There is nothing flaky about these results from two large clinical trials, which show dramatic improvements seen in patients with psoriasis, who took a new drug designed to treat the chronic skin disease.
The new drug, secukinumab, was tested in two year-long phase three, double-blind, placebo-controlled clinical trials comparing its efficacy and safety to those of placebo and the best current pharmaceutical psoriasis treatment, Enbrel. The improvements for many patients were dramatic.
“Over a quarter of patients have not a dot of psoriasis left,” said study co-author Dr. Mark Lebwohl, Chairman of Dermatology at the Icahn School of Medicine at Mount Sinai in New York City. “Over half the patients have a 90 percent improvement in their psoriasis, and that means there’s hardly any psoriasis left.”
Psoriasis is a chronic skin condition caused by overproduction of skin cells. The symptoms are patches of thick red discoloration of the skin, often with flaky white lesions. The National Psoriasis Foundation estimates that about 7.5 million Americans, or about 2.2 percent, suffer from psoriasis and often experience burning and itching as a result.
Secukinumab is an engineered antibody against an inflammatory signaling protein that has already been implicated in psoriasis called interleukin-17A. While current treatments target the whole immune system, this new drug only targets one specific protein. Therefore, with such pinpoint accuracy, this drug causes fewer side effects while targeting what is likely a primary cause or major player in psoriasis.
The improvements seen in patients taking secukinumab are the best seen from any treatment to date, according to Lebwohl.
The U.S. Food and Drug Administration is reviewing the application for using secukinumab for treating psoriasis. Novartis Pharmaceuticals, the maker of secukinumab, sponsored the research.
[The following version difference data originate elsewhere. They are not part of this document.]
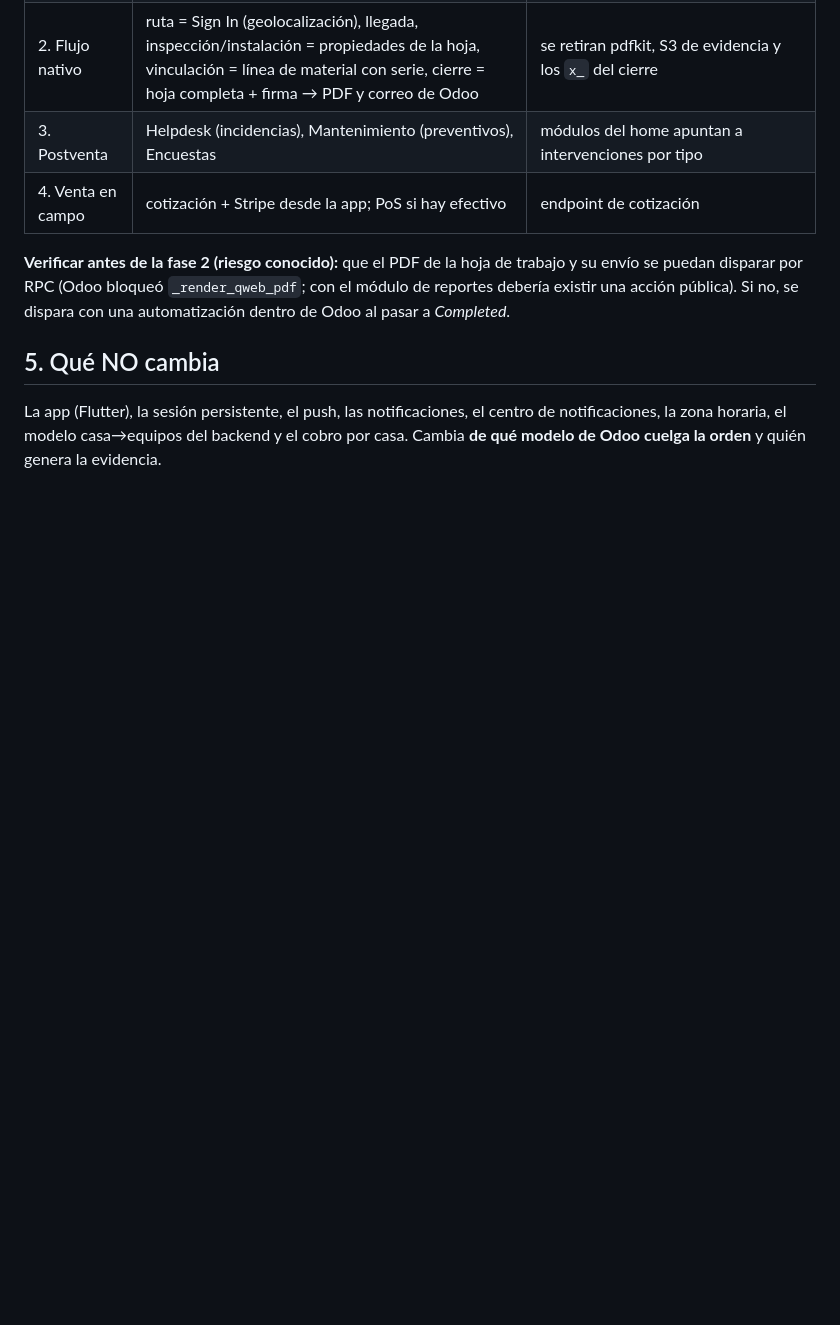
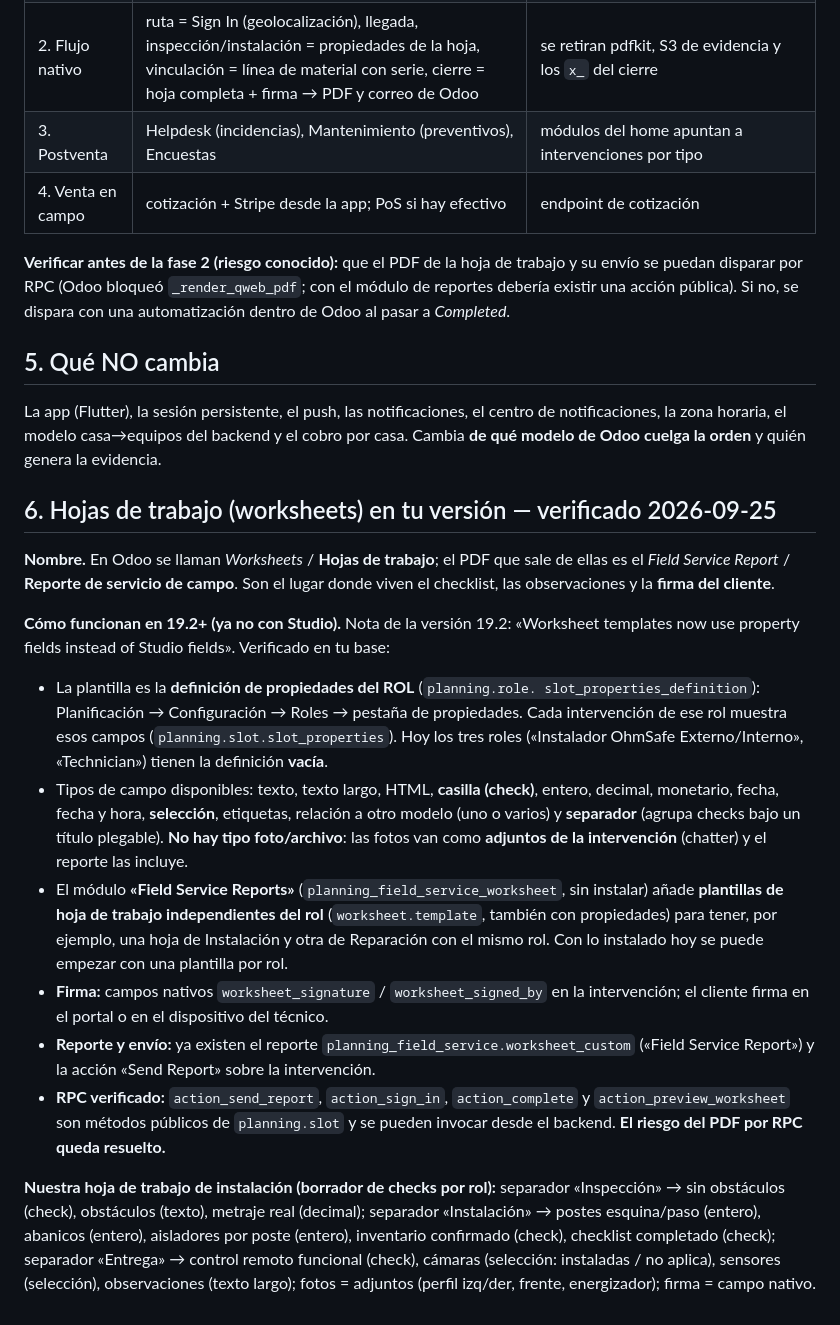
Before and after one commit to carlosm-OS/OhmSafe-APP-Instaladores, a Markdown page: docs/ARQUITECTURA-ODOO-SERVICIO.md, the part around the change. Drawn GitHub-style; blank space fills up the shorter version.

Commit message:
docs: hojas de trabajo en Planning 19.3 (propiedades por rol, firma, reporte, RPC verificado)
Co-Authored-By: Claude Fable 5.1 <noreply@anthropic.com>

```diff
--- a/docs/ARQUITECTURA-ODOO-SERVICIO.md
+++ b/docs/ARQUITECTURA-ODOO-SERVICIO.md
@@ -139,3 +139,43 @@ automatización dentro de Odoo al pasar a *Completed*.
 La app (Flutter), la sesión persistente, el push, las notificaciones, el centro de
 notificaciones, la zona horaria, el modelo casa→equipos del backend y el cobro por
 casa. Cambia **de qué modelo de Odoo cuelga la orden** y quién genera la evidencia.
+
+## 6. Hojas de trabajo (worksheets) en tu versión — verificado 2026-09-25
+
+**Nombre.** En Odoo se llaman *Worksheets* / **Hojas de trabajo**; el PDF que sale de
+ellas es el *Field Service Report* / **Reporte de servicio de campo**. Son el lugar
+donde viven el checklist, las observaciones y la **firma del cliente**.
+
+**Cómo funcionan en 19.2+ (ya no con Studio).** Nota de la versión 19.2: «Worksheet
+templates now use property fields instead of Studio fields». Verificado en tu base:
+
+- La plantilla es la **definición de propiedades del ROL** (`planning.role.
+  slot_properties_definition`): Planificación → Configuración → Roles → pestaña de
+  propiedades. Cada intervención de ese rol muestra esos campos
+  (`planning.slot.slot_properties`). Hoy los tres roles («Instalador OhmSafe
+  Externo/Interno», «Technician») tienen la definición **vacía**.
+- Tipos de campo disponibles: texto, texto largo, HTML, **casilla (check)**, entero,
+  decimal, monetario, fecha, fecha y hora, **selección**, etiquetas, relación a otro
+  modelo (uno o varios) y **separador** (agrupa checks bajo un título plegable). **No
+  hay tipo foto/archivo**: las fotos van como **adjuntos de la intervención** (chatter)
+  y el reporte las incluye.
+- El módulo **«Field Service Reports»** (`planning_field_service_worksheet`, sin
+  instalar) añade **plantillas de hoja de trabajo independientes del rol**
+  (`worksheet.template`, también con propiedades) para tener, por ejemplo, una hoja de
+  Instalación y otra de Reparación con el mismo rol. Con lo instalado hoy se puede
+  empezar con una plantilla por rol.
+- **Firma:** campos nativos `worksheet_signature` / `worksheet_signed_by` en la
+  intervención; el cliente firma en el portal o en el dispositivo del técnico.
+- **Reporte y envío:** ya existen el reporte `planning_field_service.worksheet_custom`
+  («Field Service Report») y la acción «Send Report» sobre la intervención.
+- **RPC verificado:** `action_send_report`, `action_sign_in`, `action_complete` y
+  `action_preview_worksheet` son métodos públicos de `planning.slot` y se pueden
+  invocar desde el backend. **El riesgo del PDF por RPC queda resuelto.**
+
+**Nuestra hoja de trabajo de instalación (borrador de checks por rol):**
+separador «Inspección» → sin obstáculos (check), obstáculos (texto), metraje real
+(decimal); separador «Instalación» → postes esquina/paso (entero), abanicos (entero),
+aisladores por poste (entero), inventario confirmado (check), checklist completado
+(check); separador «Entrega» → control remoto funcional (check), cámaras
+(selección: instaladas / no aplica), sensores (selección), observaciones (texto largo);
+fotos = adjuntos (perfil izq/der, frente, energizador); firma = campo nativo.
```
The report describing the two trials was published on Jul. 9 in the New England Journal of Medicine.